:: DATA EXTRACTS ::

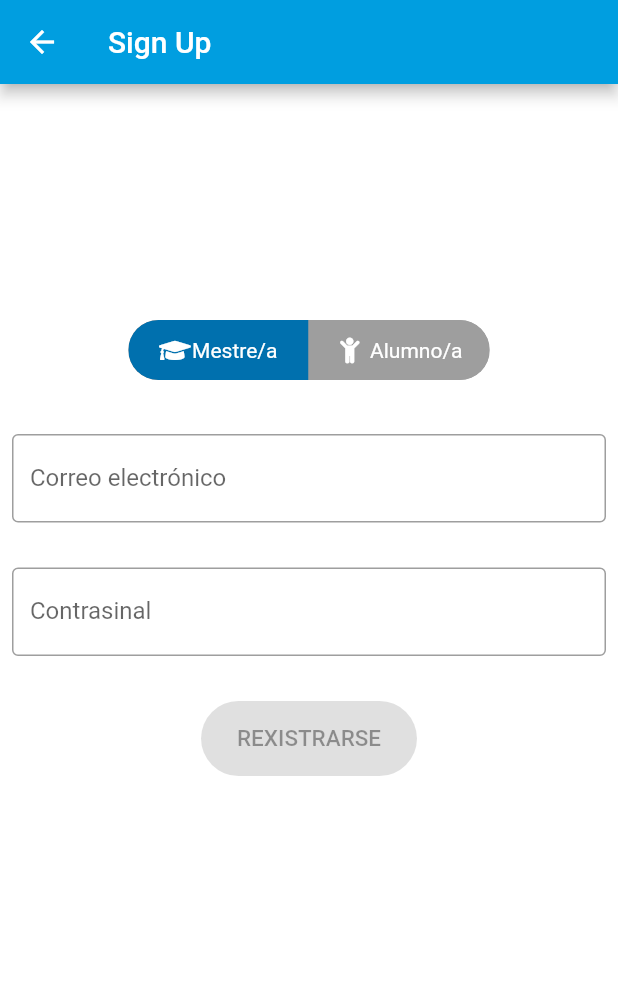
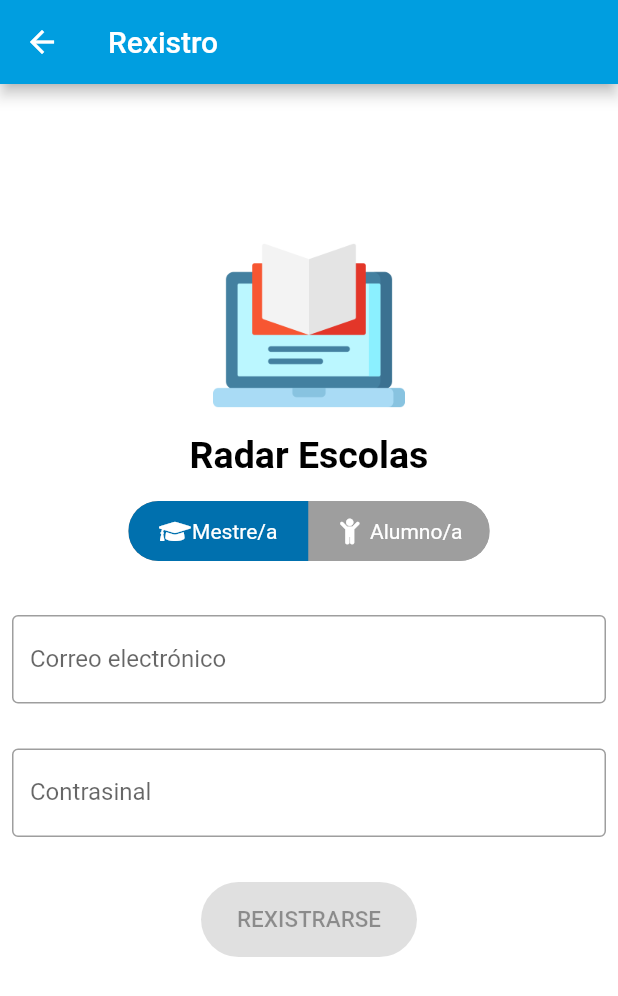
Before and after one commit to lumebits/radarescolas, a Flutter app: the screen it shows after launch, after a tap on "CREAR UNHA CONTA", on a phone screen of 412 x 824 dp. Shown: the top 996 px of the screen. Run offline on Flutter 3.47's test engine with Material 2 defaults, Android fonts, the phone set to English and light mode, and no system bars; drawn by our look-alikes of toggle_switch; our stand-ins replace bloc, cloud_firestore, equatable, firebase_auth, firebase_core, flutter_bloc and 3 more; missing offline and left inert: pedantic; accounts and stored records are empty.

Commit message:
Small fixes

```diff
--- a/lib/login/view/login_form.dart
+++ b/lib/login/view/login_form.dart
@@ -25,13 +25,21 @@ class LoginForm extends StatelessWidget {
         child: Column(
           mainAxisSize: MainAxisSize.min,
           children: [
+            Image.asset('assets/icon.png', scale: 4,),
+            const SizedBox(height: 8.0),
+            Text('Radar Escolas',
+              style: TextStyle(
+                fontSize: theme.textTheme.headline3.fontSize,
+                fontWeight: FontWeight.bold
+              )
+            ,),
             const SizedBox(height: 16.0),
             _EmailInput(),
             const SizedBox(height: 8.0),
             _PasswordInput(),
             const SizedBox(height: 8.0),
             _LoginButton(),
-            const SizedBox(height: 8.0),
+            const SizedBox(height: 16.0),
             _GoogleLoginButton(),
             const SizedBox(height: 4.0),
             _SignUpButton(),
--- a/lib/sign_up/view/sign_up_form.dart
+++ b/lib/sign_up/view/sign_up_form.dart
@@ -16,7 +16,7 @@ class SignUpForm extends StatelessWidget {
           Scaffold.of(context)
             ..hideCurrentSnackBar()
             ..showSnackBar(
-              const SnackBar(content: Text('Sign Up Failure')),
+              const SnackBar(content: Text('Erro no rexistro')),
             );
         }
       },
@@ -25,6 +25,15 @@ class SignUpForm extends StatelessWidget {
         child: Column(
           mainAxisSize: MainAxisSize.min,
           children: [
+            Image.asset('assets/icon.png', scale: 4,),
+            const SizedBox(height: 8.0),
+            Text('Radar Escolas',
+              style: TextStyle(
+                  fontSize: theme.textTheme.headline3.fontSize,
+                  fontWeight: FontWeight.bold
+              )
+              ,),
+            const SizedBox(height: 16.0),
             ToggleSwitch(
                 minWidth: 120.0,
                 initialLabelIndex: 0,
--- a/lib/sign_up/view/sign_up_page.dart
+++ b/lib/sign_up/view/sign_up_page.dart
@@ -13,7 +13,7 @@ class SignUpPage extends StatelessWidget {
   @override
   Widget build(BuildContext context) {
     return Scaffold(
-      appBar: AppBar(title: const Text('Sign Up')),
+      appBar: AppBar(title: const Text('Rexistro')),
       body: Padding(
         padding: const EdgeInsets.all(8.0),
         child: BlocProvider<SignUpCubit>(
--- a/lib/today/view/today_form.dart
+++ b/lib/today/view/today_form.dart
@@ -85,6 +85,7 @@ class _QuestionsCard extends StatelessWidget {
                 style: TextStyle(
                   color: Colors.white,
                 )),
+            tileColor: Color.fromARGB(255, 0, 112, 174),
           ),
           ListBody(
             children: [
--- a/packages/authentication_repository/lib/src/models/user.dart
+++ b/packages/authentication_repository/lib/src/models/user.dart
@@ -12,8 +12,7 @@ class RadarUser extends Equatable {
     @required this.email,
     @required this.id,
     @required this.role
-  })  : assert(role != null),
-        assert(email != null),
+  })  : assert(email != null),
         assert(id != null);
 
   /// The current user's email address.
--- a/pubspec.yaml
+++ b/pubspec.yaml
@@ -54,6 +54,9 @@ flutter_icons:
   android: "launcher_icon"
   ios: true
   image_path: "assets/icon.png"
+  image_path_ios: "assets/icon-ios.png"
+  image_path_android: "assets/icon.png"
+  adaptive_icon_background: #FFFFFF
 
 
 # The following section is specific to Flutter.
```
Also changed, not shown: assets/icon-ios.png (added), 23 other files.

:::

▸ **ASSIGNMENT**:
For the word "null", go through the records and show each line that carries it.

▸ **REPLY**:
-  })  : assert(role != null),
-        assert(email != null),
+  })  : assert(email != null),
         assert(id != null);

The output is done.